Explaining “Game of Thrones” meme using the Pete Silvia image.

Then the cross over memes, such as the anime “Attack on Titan” and “Supernatural”:

A GIF from the series “Supernatural” used to explain the plot of the anime, not manga, “Attack on Titan” or “Shingeki no Kyojin”, as simply as possible, which is also an inside joke.

Or this one every student can related to:

A homework meme featuring the anime character “Naruto”.

And there is still the issues being generated by films such as the live action “Ghost in the Shell” and Hollywood in general, and those in Hollywood who could or do have influence specific to anime.

I also want to demonstrate through all of this research, most of it prior to coming to my coming to Evergreen, in regards to my “home”, how it could not have been done completely alone.
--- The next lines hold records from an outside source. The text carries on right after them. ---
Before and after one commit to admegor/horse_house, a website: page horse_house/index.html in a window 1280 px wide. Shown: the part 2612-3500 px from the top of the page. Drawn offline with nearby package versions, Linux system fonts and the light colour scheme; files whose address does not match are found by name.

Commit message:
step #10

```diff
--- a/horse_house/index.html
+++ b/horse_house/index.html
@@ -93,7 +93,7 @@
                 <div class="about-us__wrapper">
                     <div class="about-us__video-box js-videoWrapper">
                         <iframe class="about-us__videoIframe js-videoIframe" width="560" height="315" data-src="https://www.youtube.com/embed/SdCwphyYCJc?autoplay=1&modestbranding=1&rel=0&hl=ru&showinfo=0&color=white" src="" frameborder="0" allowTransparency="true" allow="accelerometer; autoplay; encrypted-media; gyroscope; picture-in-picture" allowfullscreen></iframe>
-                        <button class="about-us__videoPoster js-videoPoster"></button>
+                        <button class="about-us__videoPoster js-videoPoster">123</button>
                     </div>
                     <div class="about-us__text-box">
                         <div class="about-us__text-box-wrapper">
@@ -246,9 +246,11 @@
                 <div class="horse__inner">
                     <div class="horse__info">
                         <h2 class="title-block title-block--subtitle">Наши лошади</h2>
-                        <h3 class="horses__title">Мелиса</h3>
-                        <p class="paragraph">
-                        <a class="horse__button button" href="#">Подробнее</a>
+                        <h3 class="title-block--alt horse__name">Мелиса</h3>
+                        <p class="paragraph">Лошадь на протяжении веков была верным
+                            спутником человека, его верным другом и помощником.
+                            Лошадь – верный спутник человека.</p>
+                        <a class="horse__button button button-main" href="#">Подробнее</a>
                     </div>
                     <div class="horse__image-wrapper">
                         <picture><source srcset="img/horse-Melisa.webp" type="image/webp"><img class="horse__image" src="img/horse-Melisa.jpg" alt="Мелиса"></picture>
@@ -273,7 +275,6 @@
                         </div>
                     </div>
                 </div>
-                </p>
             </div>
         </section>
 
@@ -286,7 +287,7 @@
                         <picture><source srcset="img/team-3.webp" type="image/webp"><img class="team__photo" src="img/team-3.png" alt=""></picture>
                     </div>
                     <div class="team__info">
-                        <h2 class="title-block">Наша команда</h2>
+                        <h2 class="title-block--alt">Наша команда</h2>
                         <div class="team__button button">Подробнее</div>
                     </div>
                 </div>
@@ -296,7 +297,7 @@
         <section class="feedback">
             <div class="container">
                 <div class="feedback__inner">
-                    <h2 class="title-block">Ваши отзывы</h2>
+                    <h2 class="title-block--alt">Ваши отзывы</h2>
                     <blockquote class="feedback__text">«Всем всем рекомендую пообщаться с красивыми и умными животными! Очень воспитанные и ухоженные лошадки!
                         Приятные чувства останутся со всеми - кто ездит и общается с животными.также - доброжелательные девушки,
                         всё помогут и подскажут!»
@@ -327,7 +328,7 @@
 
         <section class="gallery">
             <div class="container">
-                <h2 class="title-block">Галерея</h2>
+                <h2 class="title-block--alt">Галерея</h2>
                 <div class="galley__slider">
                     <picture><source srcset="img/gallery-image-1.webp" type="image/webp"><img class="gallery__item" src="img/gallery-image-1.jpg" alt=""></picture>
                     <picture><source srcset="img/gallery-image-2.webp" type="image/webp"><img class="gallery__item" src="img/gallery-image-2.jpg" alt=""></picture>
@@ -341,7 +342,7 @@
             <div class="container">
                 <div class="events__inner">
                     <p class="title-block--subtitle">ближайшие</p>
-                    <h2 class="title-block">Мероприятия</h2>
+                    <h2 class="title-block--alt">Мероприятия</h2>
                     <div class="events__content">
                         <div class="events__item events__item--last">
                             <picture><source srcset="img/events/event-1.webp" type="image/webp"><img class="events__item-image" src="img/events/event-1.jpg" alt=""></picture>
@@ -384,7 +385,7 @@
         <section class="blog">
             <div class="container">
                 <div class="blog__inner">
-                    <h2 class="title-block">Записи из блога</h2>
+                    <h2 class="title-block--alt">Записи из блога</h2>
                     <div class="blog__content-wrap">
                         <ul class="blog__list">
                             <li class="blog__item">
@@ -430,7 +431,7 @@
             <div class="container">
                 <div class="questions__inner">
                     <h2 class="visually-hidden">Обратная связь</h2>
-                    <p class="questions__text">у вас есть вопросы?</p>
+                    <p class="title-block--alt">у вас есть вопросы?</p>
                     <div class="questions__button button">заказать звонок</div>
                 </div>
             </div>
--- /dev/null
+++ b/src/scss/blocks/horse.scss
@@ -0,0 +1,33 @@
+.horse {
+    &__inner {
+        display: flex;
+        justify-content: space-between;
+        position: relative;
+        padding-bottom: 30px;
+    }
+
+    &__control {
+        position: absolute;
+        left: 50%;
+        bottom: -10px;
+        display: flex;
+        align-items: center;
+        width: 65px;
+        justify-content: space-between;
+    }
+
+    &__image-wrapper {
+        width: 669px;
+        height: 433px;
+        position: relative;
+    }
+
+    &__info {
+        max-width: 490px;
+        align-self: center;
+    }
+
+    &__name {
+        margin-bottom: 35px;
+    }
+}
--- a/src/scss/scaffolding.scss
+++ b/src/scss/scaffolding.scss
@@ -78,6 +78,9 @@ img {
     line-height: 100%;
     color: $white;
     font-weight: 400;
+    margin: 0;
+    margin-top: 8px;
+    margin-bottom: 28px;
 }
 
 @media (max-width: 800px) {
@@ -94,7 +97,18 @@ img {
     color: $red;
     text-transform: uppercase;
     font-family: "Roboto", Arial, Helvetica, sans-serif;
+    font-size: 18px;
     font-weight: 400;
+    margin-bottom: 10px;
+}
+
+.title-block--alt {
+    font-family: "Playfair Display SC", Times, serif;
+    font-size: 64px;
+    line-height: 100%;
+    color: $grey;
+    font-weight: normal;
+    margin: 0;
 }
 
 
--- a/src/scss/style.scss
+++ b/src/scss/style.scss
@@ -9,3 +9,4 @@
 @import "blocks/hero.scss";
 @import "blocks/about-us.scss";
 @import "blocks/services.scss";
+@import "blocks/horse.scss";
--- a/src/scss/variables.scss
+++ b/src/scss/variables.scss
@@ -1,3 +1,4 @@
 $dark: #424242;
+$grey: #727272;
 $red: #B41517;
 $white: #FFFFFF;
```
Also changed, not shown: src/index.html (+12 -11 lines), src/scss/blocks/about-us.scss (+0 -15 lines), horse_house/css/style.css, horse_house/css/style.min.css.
That otaku culture is not sitting in front of a screen, watching videos, playing games, spending money on merchandise while eating Pocky and yelling random Japanese phrases and words all day without a life.

I also may use more meme and social media related items in light of showing what being part of the otaku subculture is about.

And then there is also the anime fandom vs. the sports fandom and it’s crossover:

A sample of various sports anime that crossover the typical understanding of what it means to watch sports.


An image comparing an anime fan’s room and a sports fan’s room, both similarly covered in merchandise from their respective cultural interests.